• [What to work on] Select and reproduce each line of the listing below that bears the string "collapseEight".

+ + + +

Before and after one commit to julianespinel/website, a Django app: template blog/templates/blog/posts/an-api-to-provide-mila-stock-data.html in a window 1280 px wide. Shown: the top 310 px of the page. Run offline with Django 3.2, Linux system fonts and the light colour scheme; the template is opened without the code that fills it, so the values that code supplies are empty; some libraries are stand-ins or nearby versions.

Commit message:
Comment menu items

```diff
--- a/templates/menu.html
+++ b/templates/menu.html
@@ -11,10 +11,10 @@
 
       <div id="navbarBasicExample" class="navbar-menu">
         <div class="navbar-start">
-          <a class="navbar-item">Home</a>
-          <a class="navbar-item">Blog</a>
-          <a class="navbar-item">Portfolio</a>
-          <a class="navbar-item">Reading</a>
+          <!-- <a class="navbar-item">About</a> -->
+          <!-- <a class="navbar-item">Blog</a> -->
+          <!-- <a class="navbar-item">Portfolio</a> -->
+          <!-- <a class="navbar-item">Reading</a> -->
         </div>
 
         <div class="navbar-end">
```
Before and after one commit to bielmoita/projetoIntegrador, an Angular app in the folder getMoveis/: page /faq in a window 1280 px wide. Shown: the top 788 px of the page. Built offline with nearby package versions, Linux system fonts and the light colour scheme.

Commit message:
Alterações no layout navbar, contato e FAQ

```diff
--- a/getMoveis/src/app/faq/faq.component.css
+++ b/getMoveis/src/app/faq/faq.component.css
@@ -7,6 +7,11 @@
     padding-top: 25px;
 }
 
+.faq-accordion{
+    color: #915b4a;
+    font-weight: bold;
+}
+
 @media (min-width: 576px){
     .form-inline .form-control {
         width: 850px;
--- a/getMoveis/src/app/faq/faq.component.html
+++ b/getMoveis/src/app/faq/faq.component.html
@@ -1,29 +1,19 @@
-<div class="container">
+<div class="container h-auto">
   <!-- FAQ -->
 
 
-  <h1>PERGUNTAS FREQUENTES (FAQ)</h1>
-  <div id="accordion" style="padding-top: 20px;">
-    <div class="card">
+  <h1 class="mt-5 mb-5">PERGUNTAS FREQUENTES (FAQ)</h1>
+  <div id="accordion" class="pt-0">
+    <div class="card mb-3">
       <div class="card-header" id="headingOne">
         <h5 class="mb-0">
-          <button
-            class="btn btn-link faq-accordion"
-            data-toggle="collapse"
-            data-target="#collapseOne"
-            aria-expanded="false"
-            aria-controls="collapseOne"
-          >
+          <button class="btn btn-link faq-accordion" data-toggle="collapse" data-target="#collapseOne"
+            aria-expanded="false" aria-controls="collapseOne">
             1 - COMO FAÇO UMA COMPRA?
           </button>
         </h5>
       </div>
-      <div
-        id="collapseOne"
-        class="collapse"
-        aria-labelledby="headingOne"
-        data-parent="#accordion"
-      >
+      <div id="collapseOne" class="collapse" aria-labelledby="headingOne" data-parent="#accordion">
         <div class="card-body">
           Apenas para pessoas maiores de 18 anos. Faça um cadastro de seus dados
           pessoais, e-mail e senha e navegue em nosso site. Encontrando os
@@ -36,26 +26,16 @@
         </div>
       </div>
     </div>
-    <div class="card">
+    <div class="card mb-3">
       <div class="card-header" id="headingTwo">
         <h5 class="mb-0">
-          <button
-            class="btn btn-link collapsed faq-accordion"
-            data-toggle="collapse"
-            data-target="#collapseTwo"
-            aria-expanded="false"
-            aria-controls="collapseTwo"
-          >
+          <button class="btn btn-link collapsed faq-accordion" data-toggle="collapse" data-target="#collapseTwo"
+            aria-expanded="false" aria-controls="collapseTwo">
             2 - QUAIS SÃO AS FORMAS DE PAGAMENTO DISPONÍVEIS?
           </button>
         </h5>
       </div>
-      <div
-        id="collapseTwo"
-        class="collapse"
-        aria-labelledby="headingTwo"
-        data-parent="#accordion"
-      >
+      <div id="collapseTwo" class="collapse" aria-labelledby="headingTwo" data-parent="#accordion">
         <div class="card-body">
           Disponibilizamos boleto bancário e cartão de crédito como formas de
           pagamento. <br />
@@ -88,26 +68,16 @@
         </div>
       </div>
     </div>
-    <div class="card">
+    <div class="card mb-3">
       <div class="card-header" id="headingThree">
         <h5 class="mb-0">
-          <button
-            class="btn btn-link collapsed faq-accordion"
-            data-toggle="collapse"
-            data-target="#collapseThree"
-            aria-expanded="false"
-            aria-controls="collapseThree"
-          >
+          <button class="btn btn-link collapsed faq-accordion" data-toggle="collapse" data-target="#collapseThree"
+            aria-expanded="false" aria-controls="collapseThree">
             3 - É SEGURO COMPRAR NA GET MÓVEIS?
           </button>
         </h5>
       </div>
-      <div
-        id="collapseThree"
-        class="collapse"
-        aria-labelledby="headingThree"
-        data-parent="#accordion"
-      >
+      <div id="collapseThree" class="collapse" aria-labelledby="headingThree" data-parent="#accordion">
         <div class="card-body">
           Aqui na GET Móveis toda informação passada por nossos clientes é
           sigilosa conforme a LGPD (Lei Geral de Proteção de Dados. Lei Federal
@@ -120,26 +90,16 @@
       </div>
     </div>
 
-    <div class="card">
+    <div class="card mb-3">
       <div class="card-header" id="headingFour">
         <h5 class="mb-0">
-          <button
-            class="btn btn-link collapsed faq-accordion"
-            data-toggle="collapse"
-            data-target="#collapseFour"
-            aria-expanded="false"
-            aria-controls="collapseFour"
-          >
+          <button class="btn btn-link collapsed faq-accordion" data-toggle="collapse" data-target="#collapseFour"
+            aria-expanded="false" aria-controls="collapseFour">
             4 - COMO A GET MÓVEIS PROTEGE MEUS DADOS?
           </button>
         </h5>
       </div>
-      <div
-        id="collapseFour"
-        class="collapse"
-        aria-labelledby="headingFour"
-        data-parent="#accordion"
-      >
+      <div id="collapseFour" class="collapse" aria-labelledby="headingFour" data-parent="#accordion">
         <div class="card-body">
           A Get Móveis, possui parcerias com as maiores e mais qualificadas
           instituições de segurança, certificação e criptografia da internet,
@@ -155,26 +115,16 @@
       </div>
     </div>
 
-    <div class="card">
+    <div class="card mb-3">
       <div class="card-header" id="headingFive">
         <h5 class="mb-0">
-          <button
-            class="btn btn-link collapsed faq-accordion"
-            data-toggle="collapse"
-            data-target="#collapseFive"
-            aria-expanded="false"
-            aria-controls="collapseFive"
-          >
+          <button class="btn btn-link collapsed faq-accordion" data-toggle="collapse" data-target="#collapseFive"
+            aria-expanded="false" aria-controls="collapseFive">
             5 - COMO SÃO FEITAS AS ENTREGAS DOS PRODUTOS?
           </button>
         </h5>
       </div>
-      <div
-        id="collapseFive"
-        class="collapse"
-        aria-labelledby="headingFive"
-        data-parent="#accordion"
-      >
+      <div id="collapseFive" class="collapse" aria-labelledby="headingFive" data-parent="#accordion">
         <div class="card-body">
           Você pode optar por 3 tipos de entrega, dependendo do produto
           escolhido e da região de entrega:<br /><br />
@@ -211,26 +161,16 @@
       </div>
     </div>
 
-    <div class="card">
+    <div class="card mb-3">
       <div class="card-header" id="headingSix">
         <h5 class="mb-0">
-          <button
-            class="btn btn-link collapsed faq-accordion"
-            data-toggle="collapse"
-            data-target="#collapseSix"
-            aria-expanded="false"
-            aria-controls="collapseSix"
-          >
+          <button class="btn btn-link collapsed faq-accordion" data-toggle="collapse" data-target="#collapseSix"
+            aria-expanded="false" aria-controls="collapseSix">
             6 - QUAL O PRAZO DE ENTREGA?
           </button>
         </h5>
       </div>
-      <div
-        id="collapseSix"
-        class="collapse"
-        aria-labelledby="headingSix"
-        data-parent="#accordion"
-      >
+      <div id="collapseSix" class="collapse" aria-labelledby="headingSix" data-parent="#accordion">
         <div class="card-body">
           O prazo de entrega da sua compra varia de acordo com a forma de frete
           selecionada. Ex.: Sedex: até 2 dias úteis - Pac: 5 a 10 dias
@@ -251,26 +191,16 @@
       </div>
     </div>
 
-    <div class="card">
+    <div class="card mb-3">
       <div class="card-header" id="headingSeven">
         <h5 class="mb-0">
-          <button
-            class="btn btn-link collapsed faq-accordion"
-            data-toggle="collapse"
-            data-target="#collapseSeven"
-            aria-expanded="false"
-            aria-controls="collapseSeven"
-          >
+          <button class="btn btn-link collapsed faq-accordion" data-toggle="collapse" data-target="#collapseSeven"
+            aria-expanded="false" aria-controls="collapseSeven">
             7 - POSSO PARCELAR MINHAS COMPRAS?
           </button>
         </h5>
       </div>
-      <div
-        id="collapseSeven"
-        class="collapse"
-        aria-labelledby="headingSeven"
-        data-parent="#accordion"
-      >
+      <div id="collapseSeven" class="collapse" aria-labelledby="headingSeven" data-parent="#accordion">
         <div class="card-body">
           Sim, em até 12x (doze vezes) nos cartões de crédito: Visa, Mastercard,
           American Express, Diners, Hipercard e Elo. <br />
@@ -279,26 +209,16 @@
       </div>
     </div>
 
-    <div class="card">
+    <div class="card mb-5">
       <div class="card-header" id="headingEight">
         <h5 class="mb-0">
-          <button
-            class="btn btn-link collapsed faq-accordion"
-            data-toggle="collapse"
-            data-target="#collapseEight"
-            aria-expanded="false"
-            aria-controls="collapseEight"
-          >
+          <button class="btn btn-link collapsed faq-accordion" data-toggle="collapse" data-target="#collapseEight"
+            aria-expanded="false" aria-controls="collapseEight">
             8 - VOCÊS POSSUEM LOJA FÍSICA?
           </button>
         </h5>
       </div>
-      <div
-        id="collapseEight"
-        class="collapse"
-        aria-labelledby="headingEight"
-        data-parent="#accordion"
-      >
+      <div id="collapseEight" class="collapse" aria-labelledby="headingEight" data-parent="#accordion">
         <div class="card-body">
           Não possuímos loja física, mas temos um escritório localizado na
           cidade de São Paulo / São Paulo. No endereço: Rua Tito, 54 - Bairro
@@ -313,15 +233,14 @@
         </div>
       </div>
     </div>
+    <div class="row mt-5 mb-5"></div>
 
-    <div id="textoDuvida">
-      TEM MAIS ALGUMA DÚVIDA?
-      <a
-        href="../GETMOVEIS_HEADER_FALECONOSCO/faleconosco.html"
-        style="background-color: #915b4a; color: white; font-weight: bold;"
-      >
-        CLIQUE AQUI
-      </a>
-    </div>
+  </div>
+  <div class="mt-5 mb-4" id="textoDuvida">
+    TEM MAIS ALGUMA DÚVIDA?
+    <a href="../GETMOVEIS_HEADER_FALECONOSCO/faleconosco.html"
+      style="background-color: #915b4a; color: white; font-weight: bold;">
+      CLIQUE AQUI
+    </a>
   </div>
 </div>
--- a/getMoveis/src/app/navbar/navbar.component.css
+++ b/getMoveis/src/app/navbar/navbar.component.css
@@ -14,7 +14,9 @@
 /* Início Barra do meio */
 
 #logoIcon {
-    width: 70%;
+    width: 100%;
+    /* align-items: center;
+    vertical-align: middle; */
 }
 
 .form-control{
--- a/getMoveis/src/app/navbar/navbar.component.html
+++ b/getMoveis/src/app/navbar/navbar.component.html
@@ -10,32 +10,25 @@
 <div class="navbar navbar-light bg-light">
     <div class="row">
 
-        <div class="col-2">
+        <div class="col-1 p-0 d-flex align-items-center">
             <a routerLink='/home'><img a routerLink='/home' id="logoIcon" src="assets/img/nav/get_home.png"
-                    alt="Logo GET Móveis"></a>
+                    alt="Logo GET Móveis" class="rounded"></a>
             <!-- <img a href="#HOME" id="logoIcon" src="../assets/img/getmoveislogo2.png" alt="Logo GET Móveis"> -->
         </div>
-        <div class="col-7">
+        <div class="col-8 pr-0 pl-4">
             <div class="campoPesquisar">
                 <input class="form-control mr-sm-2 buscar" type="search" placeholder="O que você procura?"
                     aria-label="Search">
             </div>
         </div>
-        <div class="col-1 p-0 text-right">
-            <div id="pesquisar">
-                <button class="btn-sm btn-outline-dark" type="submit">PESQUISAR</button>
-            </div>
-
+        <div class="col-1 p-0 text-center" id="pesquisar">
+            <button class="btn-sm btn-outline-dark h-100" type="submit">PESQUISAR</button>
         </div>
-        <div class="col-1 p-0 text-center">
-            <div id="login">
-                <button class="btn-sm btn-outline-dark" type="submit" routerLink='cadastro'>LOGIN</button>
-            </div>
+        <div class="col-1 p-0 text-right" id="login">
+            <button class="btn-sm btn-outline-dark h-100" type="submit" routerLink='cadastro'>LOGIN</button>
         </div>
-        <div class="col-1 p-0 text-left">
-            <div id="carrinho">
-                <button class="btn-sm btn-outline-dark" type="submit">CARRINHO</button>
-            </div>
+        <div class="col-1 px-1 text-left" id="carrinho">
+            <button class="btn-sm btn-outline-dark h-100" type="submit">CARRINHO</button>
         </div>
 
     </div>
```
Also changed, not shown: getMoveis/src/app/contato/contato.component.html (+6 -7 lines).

+ + + +

• [Response]
-            data-target="#collapseEight"
-            aria-controls="collapseEight"
+          <button class="btn btn-link collapsed faq-accordion" data-toggle="collapse" data-target="#collapseEight"
+            aria-expanded="false" aria-controls="collapseEight">
-        id="collapseEight"
+      <div id="collapseEight" class="collapse" aria-labelledby="headingEight" data-parent="#accordion">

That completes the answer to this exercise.